## Exercise
The answer must consist of every line from the data that holds the string "admin".

(Version difference data)

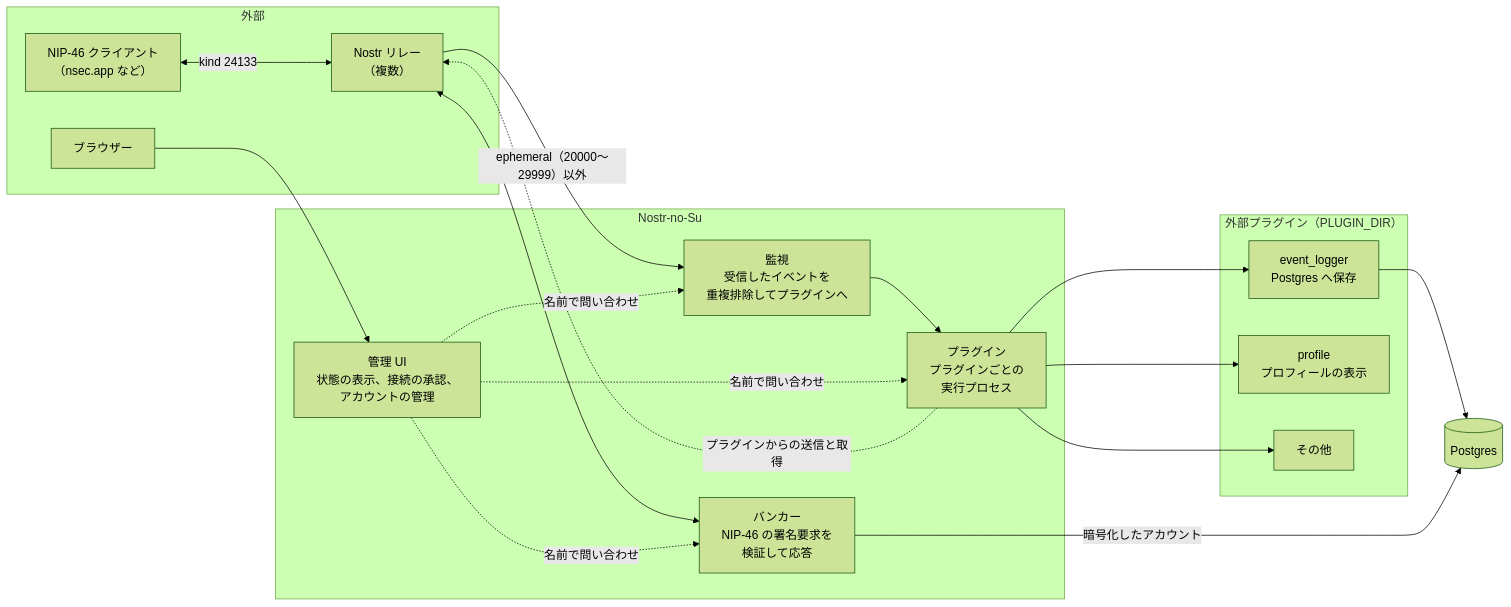
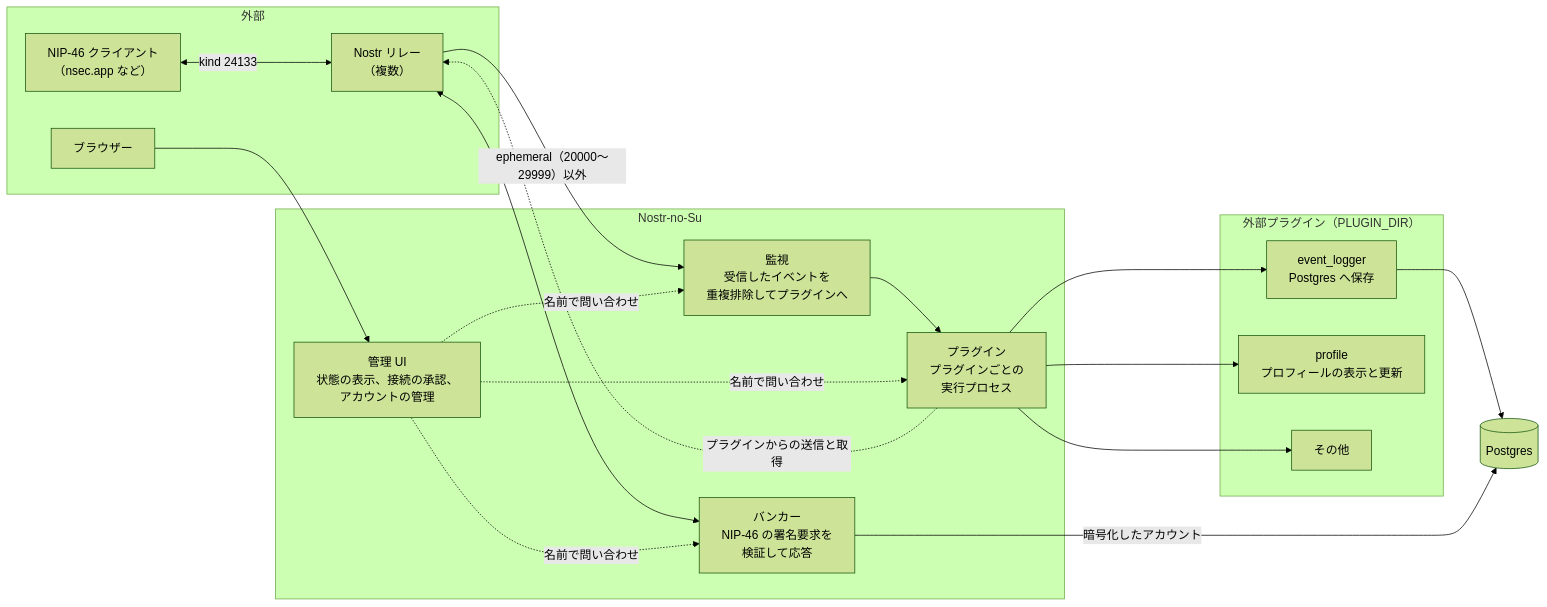
Before and after one commit to neverclear86/nostr-no-su: the first of 9 diagrams in docs/architecture.md, drawn with Mermaid (forest theme). The commit also changed other lines of this file and 7 other files, not shown here.

````diff
--- a/docs/architecture.md
+++ b/docs/architecture.md
@@ -15,36 +15,36 @@
 ```mermaid
 flowchart LR
     subgraph external["外部"]
         relays["Nostr リレー<br/>（複数）"]
         client["NIP-46 クライアント<br/>（nsec.app など）"]
         browser["ブラウザー"]
     end
 
     subgraph host["Nostr-no-Su"]
         monitor["監視<br/>受信したイベントを<br/>重複排除してプラグインへ"]
         bunker["バンカー<br/>NIP-46 の署名要求を<br/>検証して応答"]
         plugins["プラグイン<br/>プラグインごとの<br/>実行プロセス"]
         admin["管理 UI<br/>状態の表示、接続の承認、<br/>アカウントの管理"]
     end
 
     subgraph ext_plugins["外部プラグイン（PLUGIN_DIR）"]
         event_logger["event_logger<br/>Postgres へ保存"]
-        profile["profile<br/>プロフィールの表示"]
+        profile["profile<br/>プロフィールの表示と更新"]
         others["その他"]
     end
 
     relays -->|"ephemeral（20000〜29999）以外"| monitor
     monitor --> plugins
     plugins --> event_logger
     plugins --> profile
     plugins --> others
     plugins -.->|"プラグインからの送信と取得"| relays
     client <-->|"kind 24133"| relays
     relays <--> bunker
     browser --> admin
     admin -.->|"名前で問い合わせ"| monitor
     admin -.->|"名前で問い合わせ"| bunker
     admin -.->|"名前で問い合わせ"| plugins
     event_logger --> postgres[("Postgres")]
     bunker -->|"暗号化したアカウント"| postgres
 ```
````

## Your response
         admin["管理 UI<br/>状態の表示、接続の承認、<br/>アカウントの管理"]
     browser --> admin
     admin -.->|"名前で問い合わせ"| monitor
     admin -.->|"名前で問い合わせ"| bunker
     admin -.->|"名前で問い合わせ"| plugins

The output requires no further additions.